Indrė Genytė-Pikčienė, chief analyst with DNB Bankas, told BNS that Lithuania would lose its competitive edge versus other countries of the region due to Russia’s restrictions.
“What is really a matter of concern is that Lithuania spoils its image, as a re-exporter, and, accordingly, loses competition with other Central and Eastern European countries.
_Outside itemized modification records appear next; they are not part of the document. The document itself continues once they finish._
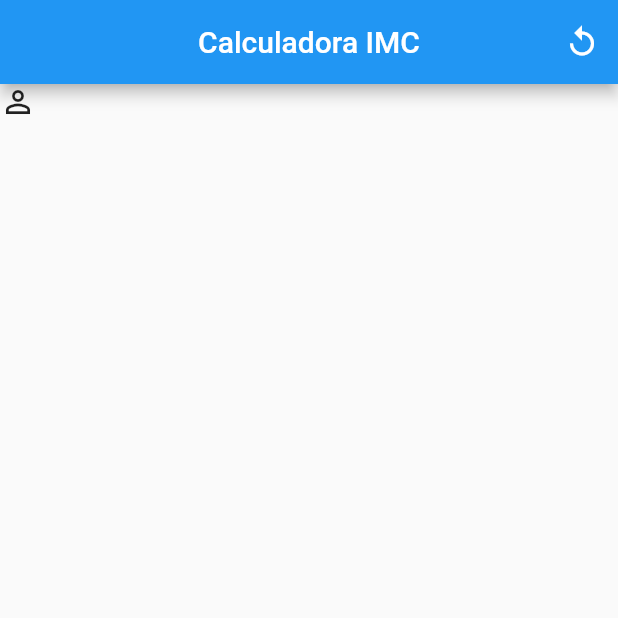
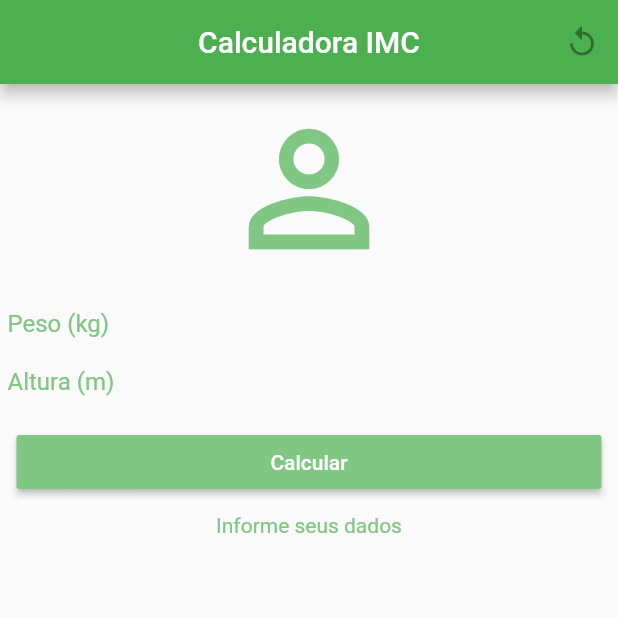
Before and after one commit to GabrielCamp96/flutter-curso, a Flutter app: the screen it shows after launch, on a phone screen of 412 x 824 dp, the top half of it. Run offline on Flutter 3.47's test engine with Material 2 defaults, Android fonts, the phone set to English and light mode, and no system bars.

Commit message:
Layout e calculadora funcional, falta ajustes na mensagem de resultado

```diff
--- a/calculadora_imc/lib/main.dart
+++ b/calculadora_imc/lib/main.dart
@@ -1,9 +1,15 @@
+import 'dart:math';
+
 import 'package:flutter/material.dart';
+import 'package:flutter/foundation.dart';
 
 void main() => runApp(MaterialApp(
       title: "Calculadora IMC",
       home: Home(),
-      color: Colors.green,
+      theme: ThemeData(
+        primaryColor: Colors.green,
+        accentColor: Colors.green,
+      ),
     ));
 
 class Home extends StatefulWidget {
@@ -12,6 +18,26 @@ class Home extends StatefulWidget {
 }
 
 class _HomeState extends State<Home> {
+  double _peso = 0;
+  double _altura = 0;
+  double _resultado = 0;
+  String _mensagem = "Informe seus dados!";
+  TextEditingController _imcAltura = TextEditingController();
+  TextEditingController _imcPeso = TextEditingController();
+
+  void calcularImc(double peso, double altura) {
+    _resultado = double.parse((peso / pow(altura, 2)).toStringAsFixed(1));
+    debugPrint("$_resultado");
+    if (_resultado < 18.5) _mensagem = "IMC $_resultado: Magreza";
+    if (_resultado > 18.5 && _resultado < 25)
+      _mensagem = "IMC $_resultado: Normal";
+    if (_resultado >= 25 && _resultado < 30)
+      _mensagem = "IMC $_resultado: Sobrepeso";
+    if (_resultado > 30 && _resultado < 40)
+      _mensagem = "IMC $_resultado: Obesidade";
+    if (_resultado >= 40) _mensagem = "IMC $_resultado: Obesidade grave";
+  }
+
   @override
   Widget build(BuildContext context) {
     return Scaffold(
@@ -23,14 +49,68 @@ class _HomeState extends State<Home> {
             icon: Icon(
               Icons.replay,
             ),
-            onPressed: () {},
           ),
         ],
       ),
       body: Column(
         children: <Widget>[
-          Icon(
-            Icons.person_outline,
+          Row(mainAxisAlignment: MainAxisAlignment.center, children: <Widget>[
+            Padding(
+              padding: EdgeInsets.all(10.0),
+              child: Icon(
+                Icons.person_outline,
+                color: Colors.green[300],
+                size: 120,
+              ),
+            ),
+          ]),
+          Padding(
+            padding: EdgeInsets.symmetric(vertical: 10.0, horizontal: 5.0),
+            child: TextFormField(
+              controller: _imcPeso,
+              decoration: InputDecoration.collapsed(
+                  hintText: 'Peso (kg)',
+                  hintStyle: TextStyle(color: Colors.green[300])),
+              style: TextStyle(color: Colors.green[300]),
+            ),
+          ),
+          Padding(
+            padding: EdgeInsets.symmetric(vertical: 10.0, horizontal: 5.0),
+            child: TextFormField(
+              controller: _imcAltura,
+
+              decoration: InputDecoration.collapsed(
+                  hintText: 'Altura (m)',
+                  hintStyle: TextStyle(color: Colors.green[300])),
+              style: TextStyle(color: Colors.green[300]),
+            ),
+          ),
+          Row(
+            mainAxisAlignment: MainAxisAlignment.center,
+            children: <Widget>[
+              Padding(
+                  padding: EdgeInsets.all(10.0),
+                  child: SizedBox(
+                    width: 390.0,
+                    child: RaisedButton(
+                      child: Text("Calcular"),
+                      color: Colors.green[300],
+                      onPressed: () {
+                        _peso = double.parse(_imcPeso.text);
+                        _altura = double.parse(_imcAltura.text);
+                        calcularImc(_peso, _altura);
+                      },
+                      splashColor: Colors.green[300],
+                      textColor: Colors.white,
+                    ),
+                  )),
+            ],
+          ),
+          Text(
+            "${_resultado == 0 ? "Informe seus dados" : "$_mensagem"}",
+            style: TextStyle(
+              color: Colors.green[300],
+            ),
           ),
         ],
       ),
```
That corridor of goods was very convenient for us and now we are becoming less attractive for the suppliers of goods since those measures are targeted against Lithuania,” she told BNS.
According to Genytė-Pikčienė, transport services provided to Russia last year accounted for 28 percent of Lithuania’s total exports of transport services.
A representative of the Lithuanian Industrialists’ Confederation agreed that stepped-up checks of Lithuanian trucks at the Russian border might affect the national economy.
According to Sigitas Besagirskas, transport sector provided nearly 10 percent of the country’s GDP and was second only to industry’s contribution to the national output.
Prime Minister Algirdas Butkevičius said in a radio interview on Tuesday that new obstacles that Russia was creating by subjecting Lithuanian vehicles to thorough checks at the border might cause problems to the country’s economy.